For this exercise, copy out each line of the material below that includes "footer".

========================================

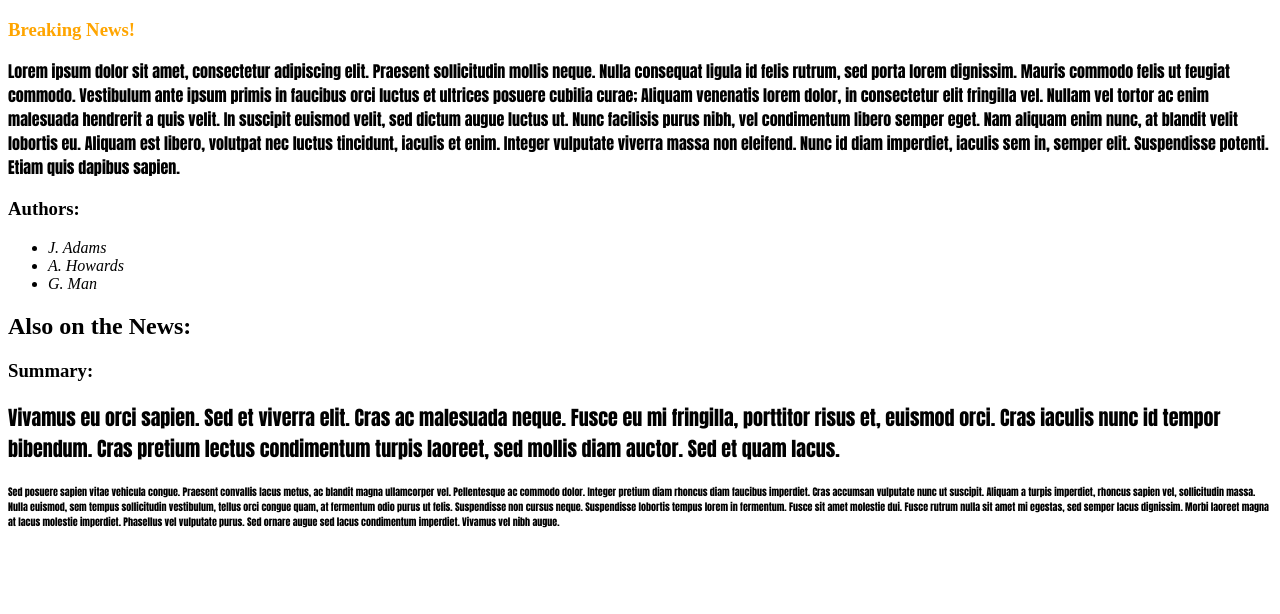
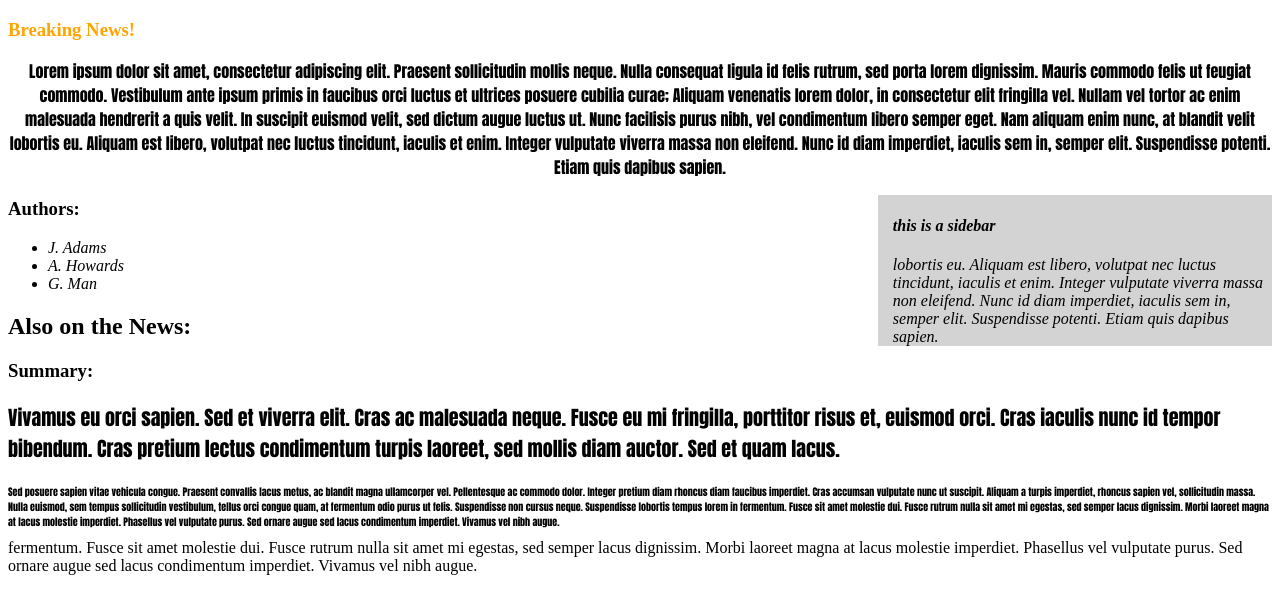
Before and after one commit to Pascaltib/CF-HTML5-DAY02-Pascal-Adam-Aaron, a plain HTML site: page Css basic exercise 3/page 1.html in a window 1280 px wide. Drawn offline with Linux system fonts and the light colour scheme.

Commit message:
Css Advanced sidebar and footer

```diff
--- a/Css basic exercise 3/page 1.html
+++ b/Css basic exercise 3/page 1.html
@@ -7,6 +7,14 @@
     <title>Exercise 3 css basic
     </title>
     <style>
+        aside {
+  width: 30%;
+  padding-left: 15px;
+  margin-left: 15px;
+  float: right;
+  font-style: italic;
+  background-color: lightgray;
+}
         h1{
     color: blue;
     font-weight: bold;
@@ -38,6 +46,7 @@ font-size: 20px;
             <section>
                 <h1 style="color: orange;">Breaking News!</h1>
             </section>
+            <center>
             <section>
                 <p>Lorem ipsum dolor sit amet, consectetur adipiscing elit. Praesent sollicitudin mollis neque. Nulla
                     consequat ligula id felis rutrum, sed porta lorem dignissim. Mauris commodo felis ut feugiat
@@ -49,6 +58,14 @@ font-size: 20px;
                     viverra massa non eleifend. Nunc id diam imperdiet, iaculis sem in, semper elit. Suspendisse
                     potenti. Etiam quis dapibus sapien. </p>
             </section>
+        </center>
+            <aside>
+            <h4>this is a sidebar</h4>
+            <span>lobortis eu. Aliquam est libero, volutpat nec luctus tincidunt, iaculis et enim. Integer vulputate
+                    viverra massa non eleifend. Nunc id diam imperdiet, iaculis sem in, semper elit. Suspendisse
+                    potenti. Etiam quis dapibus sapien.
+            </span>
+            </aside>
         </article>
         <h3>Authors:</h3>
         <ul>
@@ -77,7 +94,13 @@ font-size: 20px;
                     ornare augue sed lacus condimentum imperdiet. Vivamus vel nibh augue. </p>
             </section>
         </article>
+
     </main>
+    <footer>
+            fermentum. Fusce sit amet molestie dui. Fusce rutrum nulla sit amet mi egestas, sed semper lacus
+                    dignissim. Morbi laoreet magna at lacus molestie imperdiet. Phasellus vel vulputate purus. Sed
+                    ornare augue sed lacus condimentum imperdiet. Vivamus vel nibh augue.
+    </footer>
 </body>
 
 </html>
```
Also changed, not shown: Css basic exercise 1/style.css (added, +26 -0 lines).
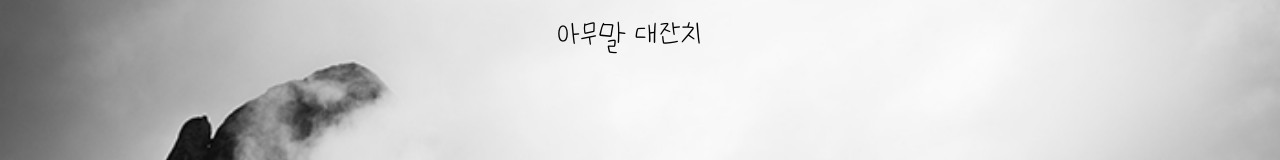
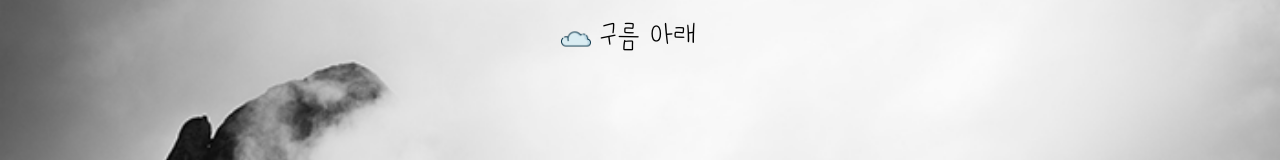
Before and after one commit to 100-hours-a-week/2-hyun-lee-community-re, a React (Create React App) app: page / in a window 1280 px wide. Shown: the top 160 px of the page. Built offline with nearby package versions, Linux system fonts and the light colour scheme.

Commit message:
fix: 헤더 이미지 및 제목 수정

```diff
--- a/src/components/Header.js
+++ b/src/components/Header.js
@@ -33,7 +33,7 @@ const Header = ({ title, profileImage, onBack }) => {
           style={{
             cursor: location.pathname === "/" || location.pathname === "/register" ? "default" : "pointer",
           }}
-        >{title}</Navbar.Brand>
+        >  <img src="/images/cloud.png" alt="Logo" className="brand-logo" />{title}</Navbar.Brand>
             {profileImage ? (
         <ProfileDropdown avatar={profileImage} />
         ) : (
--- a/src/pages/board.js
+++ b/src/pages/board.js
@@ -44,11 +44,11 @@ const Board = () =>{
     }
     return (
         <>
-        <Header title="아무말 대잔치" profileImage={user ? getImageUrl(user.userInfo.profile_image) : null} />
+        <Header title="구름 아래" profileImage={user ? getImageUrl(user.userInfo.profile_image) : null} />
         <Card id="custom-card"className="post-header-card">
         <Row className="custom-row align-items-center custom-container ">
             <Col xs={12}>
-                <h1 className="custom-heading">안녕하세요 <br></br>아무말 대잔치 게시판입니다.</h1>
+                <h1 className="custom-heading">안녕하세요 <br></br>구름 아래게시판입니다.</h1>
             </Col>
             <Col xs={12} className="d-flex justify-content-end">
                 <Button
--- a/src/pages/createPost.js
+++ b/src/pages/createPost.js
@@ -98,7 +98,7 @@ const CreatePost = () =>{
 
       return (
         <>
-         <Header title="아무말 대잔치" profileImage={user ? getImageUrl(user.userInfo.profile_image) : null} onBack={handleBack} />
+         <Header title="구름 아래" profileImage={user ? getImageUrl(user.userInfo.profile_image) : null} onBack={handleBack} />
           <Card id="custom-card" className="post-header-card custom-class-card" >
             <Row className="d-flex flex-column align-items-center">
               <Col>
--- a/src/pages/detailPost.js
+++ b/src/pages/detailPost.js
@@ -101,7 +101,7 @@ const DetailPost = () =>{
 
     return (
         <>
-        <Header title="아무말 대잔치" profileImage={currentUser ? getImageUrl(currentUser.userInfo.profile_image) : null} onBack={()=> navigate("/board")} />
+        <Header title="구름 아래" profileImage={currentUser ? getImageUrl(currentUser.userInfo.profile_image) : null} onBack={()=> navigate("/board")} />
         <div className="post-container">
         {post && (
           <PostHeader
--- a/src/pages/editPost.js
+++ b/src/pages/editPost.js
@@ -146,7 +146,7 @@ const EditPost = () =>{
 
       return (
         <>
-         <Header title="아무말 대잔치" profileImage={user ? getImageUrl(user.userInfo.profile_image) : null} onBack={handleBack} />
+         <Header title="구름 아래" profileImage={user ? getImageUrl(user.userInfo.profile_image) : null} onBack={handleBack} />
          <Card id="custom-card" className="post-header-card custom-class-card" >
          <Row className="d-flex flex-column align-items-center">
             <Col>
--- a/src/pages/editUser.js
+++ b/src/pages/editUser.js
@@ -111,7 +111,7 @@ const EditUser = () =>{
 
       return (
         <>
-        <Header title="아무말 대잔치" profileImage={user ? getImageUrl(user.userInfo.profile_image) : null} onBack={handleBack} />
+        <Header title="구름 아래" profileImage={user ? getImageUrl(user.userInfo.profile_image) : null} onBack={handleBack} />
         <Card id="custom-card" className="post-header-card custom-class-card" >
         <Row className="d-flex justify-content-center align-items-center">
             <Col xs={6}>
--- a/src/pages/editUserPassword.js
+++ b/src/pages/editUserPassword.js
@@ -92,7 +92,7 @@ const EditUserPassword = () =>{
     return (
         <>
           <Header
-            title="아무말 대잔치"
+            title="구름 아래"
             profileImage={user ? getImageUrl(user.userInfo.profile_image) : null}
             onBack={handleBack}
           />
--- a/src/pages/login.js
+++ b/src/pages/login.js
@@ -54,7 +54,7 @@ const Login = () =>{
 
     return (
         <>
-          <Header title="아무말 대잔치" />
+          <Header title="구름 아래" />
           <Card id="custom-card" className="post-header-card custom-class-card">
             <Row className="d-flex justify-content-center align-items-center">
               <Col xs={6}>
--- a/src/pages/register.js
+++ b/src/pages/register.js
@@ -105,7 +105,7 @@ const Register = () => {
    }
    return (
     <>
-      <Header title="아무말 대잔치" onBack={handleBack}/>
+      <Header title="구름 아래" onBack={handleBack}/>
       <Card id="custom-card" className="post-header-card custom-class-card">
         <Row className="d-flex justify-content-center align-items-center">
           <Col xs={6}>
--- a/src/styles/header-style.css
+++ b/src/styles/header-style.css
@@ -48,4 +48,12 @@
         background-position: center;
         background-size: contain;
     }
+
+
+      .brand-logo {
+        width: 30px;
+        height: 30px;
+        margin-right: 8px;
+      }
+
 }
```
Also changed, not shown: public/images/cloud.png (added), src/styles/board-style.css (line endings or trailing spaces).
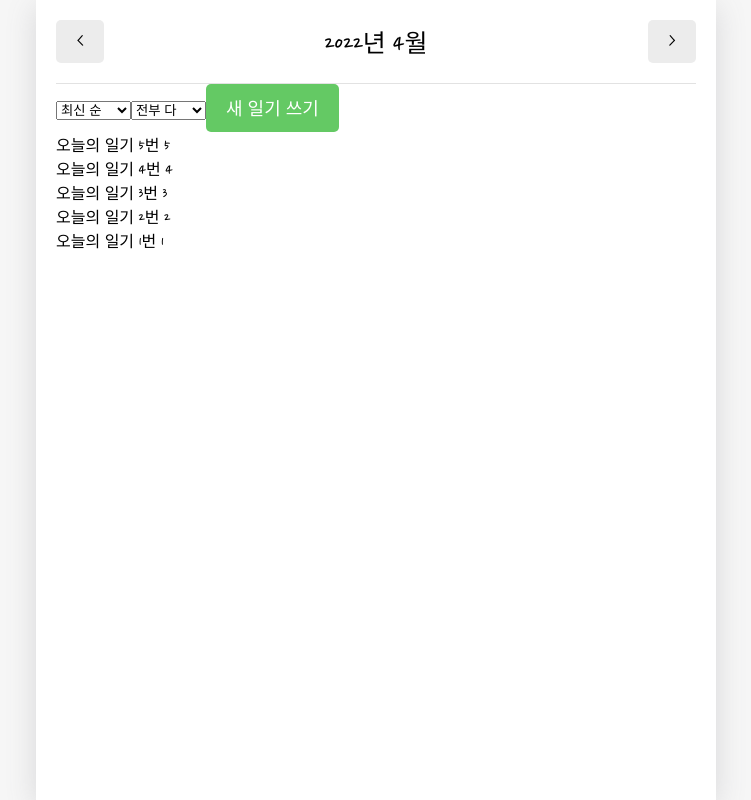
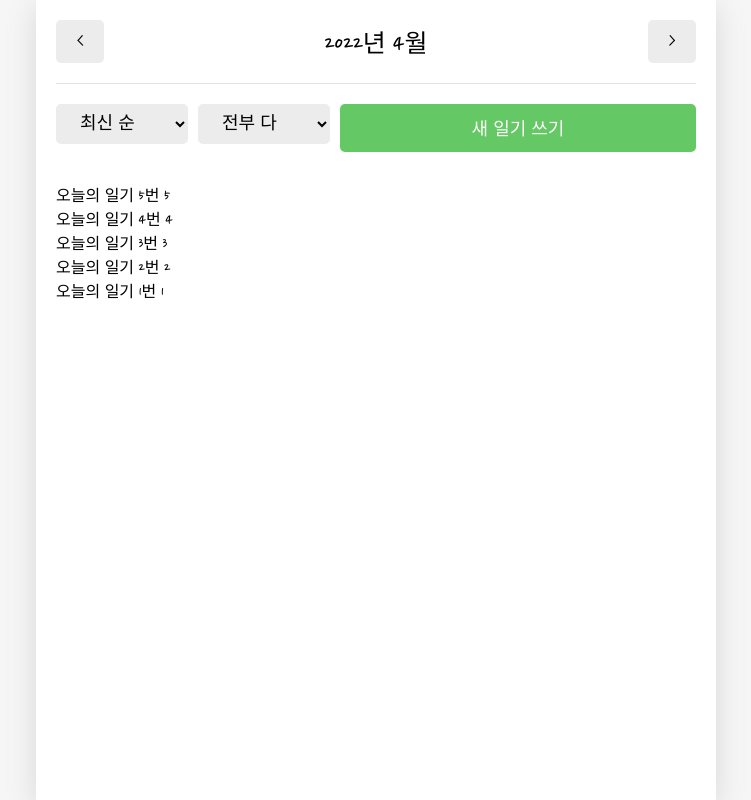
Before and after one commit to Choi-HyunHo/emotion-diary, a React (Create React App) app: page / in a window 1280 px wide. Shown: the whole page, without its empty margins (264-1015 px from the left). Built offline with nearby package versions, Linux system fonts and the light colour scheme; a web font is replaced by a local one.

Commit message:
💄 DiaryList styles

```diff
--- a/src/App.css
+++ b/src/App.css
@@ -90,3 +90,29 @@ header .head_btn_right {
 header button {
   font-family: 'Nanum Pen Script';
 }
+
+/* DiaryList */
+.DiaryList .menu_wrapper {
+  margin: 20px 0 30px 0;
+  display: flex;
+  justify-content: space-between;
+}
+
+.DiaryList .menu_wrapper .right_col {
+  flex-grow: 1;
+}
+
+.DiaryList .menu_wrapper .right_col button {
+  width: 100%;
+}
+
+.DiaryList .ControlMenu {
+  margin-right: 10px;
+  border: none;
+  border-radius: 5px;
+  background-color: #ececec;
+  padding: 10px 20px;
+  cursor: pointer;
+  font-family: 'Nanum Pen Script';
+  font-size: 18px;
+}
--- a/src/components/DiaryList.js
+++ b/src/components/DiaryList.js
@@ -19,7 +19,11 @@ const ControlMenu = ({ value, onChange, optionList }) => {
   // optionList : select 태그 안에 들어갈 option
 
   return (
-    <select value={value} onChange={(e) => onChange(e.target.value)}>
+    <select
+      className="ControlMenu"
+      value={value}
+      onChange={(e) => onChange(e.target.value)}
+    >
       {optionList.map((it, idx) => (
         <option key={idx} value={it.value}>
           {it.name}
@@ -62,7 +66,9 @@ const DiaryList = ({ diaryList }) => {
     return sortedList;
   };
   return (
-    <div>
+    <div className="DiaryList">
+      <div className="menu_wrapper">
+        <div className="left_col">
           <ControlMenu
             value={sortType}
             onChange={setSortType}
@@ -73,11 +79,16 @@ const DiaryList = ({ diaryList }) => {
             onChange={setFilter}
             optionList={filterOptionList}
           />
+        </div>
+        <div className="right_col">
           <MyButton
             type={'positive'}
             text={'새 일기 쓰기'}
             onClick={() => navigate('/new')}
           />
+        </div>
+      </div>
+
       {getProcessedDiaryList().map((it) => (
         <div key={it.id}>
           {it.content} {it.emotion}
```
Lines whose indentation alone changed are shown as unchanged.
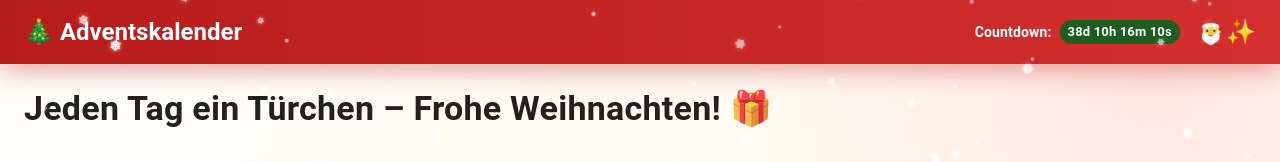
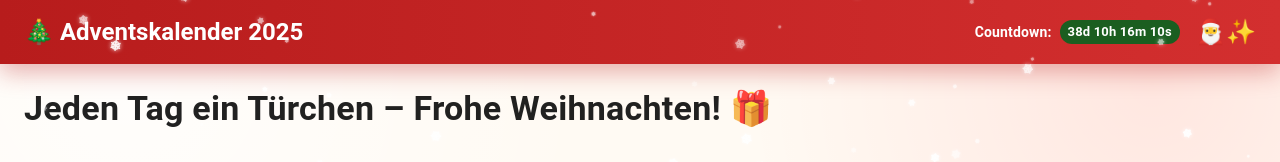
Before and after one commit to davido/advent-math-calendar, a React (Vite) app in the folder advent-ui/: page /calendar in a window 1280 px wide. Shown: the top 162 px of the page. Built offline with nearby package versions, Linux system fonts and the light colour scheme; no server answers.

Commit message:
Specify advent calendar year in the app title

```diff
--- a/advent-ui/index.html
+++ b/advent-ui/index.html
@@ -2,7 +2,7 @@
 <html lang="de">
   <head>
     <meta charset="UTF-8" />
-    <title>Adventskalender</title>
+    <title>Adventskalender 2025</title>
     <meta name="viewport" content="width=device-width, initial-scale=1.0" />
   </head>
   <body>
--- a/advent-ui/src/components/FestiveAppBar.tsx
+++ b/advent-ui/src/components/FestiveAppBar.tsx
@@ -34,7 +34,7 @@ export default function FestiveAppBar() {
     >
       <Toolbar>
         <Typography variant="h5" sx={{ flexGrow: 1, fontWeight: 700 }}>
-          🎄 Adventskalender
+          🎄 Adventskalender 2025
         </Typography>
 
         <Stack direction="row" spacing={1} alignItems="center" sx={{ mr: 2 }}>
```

========================================

### FINAL ANSWER
Css Advanced sidebar and footer
+    <footer>
+    </footer>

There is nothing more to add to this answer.